Greenfield - Susan Tubic who has served in the Army reserves and the Air Force reserves for 17 years, is a cheerleading coach at Whitnall Middle School and is heavily involved in the Boy Scouts of America wonders why she isn't allowed to raise chickens, if she does it responsibly.
The Greenfield Board of Health last week told her that she has 30 days to get rid of the eight chickens who have lived on her acre of rural Greenfield for two years. The city doesn't allow chickens, she was told. Six of the chickens are her's. The other two belong to a neighbor.
The board also told a nearby family they would have to get rid of their four chickens.

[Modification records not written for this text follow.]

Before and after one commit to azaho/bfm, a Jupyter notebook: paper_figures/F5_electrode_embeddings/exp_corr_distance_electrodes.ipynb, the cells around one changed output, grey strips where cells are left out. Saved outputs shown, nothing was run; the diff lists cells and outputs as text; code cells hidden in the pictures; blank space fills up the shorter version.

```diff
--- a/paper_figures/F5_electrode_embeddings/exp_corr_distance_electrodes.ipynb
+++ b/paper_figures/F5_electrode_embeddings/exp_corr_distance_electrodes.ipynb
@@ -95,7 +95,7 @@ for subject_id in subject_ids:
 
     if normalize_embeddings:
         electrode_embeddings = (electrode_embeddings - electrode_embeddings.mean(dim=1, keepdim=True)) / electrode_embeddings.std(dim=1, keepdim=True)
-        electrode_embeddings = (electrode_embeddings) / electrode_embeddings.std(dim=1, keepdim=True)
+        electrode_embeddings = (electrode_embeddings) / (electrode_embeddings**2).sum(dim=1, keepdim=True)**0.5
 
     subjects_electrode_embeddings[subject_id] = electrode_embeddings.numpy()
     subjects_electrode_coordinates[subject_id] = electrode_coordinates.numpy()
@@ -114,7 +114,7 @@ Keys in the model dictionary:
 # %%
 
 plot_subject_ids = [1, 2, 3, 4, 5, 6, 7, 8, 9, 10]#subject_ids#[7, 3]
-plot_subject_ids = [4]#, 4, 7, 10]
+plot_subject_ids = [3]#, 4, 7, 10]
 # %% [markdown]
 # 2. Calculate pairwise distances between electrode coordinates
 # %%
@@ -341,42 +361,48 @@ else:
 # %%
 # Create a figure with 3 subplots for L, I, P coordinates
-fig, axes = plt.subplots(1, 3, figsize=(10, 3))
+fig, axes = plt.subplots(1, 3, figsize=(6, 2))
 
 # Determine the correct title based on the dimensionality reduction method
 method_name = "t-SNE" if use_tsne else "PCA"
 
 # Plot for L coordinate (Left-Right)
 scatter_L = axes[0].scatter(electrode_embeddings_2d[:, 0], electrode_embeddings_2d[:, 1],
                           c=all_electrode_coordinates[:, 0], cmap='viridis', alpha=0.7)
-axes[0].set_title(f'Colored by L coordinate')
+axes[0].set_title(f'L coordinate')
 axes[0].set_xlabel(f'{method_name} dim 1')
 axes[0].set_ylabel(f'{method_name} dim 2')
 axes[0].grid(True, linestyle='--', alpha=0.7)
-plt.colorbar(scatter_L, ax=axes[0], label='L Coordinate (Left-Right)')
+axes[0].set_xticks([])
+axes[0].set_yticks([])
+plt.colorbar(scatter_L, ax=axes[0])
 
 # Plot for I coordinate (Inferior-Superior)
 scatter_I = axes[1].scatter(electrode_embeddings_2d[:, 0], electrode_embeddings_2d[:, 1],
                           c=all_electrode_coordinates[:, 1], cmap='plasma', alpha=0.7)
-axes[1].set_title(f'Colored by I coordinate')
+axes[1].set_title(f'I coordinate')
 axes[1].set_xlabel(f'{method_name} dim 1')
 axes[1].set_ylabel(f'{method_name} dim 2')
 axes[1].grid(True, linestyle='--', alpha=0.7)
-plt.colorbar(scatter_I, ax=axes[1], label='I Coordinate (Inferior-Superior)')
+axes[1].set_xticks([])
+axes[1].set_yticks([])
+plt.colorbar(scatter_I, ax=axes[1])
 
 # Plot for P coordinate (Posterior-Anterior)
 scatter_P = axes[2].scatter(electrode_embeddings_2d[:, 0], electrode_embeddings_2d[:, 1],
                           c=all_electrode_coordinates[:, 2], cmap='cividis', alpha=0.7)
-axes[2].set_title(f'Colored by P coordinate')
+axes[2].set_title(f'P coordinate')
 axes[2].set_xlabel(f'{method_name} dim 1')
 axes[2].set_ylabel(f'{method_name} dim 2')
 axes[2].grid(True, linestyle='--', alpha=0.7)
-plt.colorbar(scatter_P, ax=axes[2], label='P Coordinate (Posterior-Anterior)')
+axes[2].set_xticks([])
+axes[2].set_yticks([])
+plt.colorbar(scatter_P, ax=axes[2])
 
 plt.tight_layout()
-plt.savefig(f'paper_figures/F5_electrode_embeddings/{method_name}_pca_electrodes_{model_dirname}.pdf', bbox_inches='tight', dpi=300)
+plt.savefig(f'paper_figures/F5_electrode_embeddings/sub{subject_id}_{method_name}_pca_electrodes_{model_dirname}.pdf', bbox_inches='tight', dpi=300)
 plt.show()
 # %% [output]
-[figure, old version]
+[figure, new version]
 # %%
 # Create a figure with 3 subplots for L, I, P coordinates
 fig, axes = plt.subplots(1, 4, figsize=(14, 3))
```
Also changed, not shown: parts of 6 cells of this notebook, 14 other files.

"At the board meeting, my daughter (7) was crying," said Michael Ritt. He, his wife and four children also live on about an acre of land and have had chickens for about a year and a half.
Tubic said she is considering appealing to her alderman and to the Greenfield Common Council. She and her partner William Desarden are raising chickens mainly because of post traumatic stress disorder the 25-year Air Force veteran suffered from duty in Afghanistan.
The gentle clucking of the chickens is soothing, and the eggs are as much as two months fresher than eggs in grocery stores, Tubic said.
Desarden said his condition has improved since the chickens landed. He sleeps better and takes less medicine because of the birds' calming effect, Desarden said.
"It's because of the atmosphere, they're so calm," he said.
Even though a few Wisconsin cities including Milwaukee, Wauwatosa, Madison, Green Bay, Fond du Lac, New Berlin, Muskego, Oshkosh and La Crosse allow chickens, the Greenfield Board of Health didn't want to change the citywide ban, mainly because of worries about attracting predators.
"Live chickens will attract more coyotes and people might start to lose house pets," said Leon Saryan, a health board member. "We've already had a coyote kill an alderman's dog."
Concerns about increasing the already growing coyote problem and of potentially adding a rat problem from the rodents getting at chicken feed were the main underpinnings of the board's decision to keep the ban. Other issues were waste and chicken butchering.
Not only did the board keep the ban, but it recommended closing a loophole that allows chickens to be raised for educational purposes or for events such as circuses. That recommendation will go to the council for a vote.
The two families said they understood the concerns, but none apply in their cases, they said.
"Coyotes have been here in throngs before we ever got chickens," Tubic said.
There is a bobcat and a family of hawks nearby, so the chickens are locked up in the coop every night, she said. Also, the feed is in a box inside the coop and falls into a dish that the chickens can get at, she said.
Similarly, Ritt said, "We have no rodents."
The chickens are locked up at night because he knows predators are around.
"I know coyotes live in the woods. And raccoons were there before but they eat the vegetables in the garden," he said. "I kind of expected a hawk to get one of them," Ritt said of the chickens.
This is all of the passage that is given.